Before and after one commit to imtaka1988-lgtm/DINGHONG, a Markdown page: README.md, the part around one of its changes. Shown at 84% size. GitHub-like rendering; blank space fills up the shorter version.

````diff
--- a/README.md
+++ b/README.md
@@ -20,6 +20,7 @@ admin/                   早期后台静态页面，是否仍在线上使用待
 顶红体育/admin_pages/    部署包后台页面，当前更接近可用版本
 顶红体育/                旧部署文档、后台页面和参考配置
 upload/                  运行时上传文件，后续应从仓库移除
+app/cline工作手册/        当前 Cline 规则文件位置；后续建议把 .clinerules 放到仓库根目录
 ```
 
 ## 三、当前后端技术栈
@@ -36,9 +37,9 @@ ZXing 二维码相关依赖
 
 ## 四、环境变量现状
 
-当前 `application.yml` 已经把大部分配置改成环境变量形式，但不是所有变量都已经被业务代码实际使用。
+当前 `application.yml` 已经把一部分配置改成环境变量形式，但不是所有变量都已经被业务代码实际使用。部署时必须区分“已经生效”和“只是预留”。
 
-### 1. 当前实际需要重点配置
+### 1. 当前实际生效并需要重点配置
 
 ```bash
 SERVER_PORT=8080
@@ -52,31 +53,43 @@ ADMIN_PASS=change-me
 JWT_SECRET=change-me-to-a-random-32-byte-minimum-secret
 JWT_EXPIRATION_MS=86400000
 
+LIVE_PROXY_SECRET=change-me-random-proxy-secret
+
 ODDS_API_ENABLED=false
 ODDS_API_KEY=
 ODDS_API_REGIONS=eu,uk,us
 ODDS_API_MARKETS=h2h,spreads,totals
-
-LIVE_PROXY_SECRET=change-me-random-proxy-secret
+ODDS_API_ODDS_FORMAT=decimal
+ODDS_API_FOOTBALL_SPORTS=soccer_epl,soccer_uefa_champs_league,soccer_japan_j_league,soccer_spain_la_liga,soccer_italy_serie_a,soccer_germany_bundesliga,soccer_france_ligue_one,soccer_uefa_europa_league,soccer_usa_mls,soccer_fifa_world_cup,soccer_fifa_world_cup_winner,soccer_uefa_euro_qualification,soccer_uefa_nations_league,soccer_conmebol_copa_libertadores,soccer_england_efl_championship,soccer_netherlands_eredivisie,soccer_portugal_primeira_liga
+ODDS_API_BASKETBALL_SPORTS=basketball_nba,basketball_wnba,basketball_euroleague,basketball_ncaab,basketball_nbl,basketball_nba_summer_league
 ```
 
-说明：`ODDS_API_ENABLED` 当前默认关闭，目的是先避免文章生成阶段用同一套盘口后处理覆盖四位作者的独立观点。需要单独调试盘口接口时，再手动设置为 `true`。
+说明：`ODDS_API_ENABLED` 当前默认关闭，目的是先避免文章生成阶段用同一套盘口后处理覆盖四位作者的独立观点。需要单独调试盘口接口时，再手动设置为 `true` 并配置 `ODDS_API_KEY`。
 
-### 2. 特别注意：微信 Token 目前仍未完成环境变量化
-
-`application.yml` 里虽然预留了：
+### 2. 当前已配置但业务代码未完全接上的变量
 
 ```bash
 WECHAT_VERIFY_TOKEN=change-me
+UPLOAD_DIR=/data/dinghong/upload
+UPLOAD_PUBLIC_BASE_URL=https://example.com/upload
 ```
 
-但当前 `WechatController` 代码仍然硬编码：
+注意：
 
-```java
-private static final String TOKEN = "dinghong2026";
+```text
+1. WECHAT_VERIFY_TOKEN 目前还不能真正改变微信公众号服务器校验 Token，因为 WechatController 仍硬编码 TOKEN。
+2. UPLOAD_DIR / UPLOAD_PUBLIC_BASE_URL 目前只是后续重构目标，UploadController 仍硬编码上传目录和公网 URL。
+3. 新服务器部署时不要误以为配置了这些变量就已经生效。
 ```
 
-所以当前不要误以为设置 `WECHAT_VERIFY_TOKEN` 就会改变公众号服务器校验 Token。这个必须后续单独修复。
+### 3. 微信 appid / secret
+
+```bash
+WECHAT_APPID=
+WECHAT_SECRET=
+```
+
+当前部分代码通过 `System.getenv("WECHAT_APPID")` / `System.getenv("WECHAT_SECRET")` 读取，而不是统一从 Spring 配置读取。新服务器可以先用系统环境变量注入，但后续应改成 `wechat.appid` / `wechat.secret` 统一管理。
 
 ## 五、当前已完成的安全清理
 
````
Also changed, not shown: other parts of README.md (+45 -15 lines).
#####
Aim of the task:
Using the material above, return each line in which the word "README" occurs.

Task answer:
Before and after one commit to imtaka1988-lgtm/DINGHONG, a Markdown page: README.md, the part around one of its changes. Shown at 84% size. GitHub-like rendering; blank space fills up the shorter version.
--- a/README.md
+++ b/README.md
Also changed, not shown: other parts of README.md (+45 -15 lines).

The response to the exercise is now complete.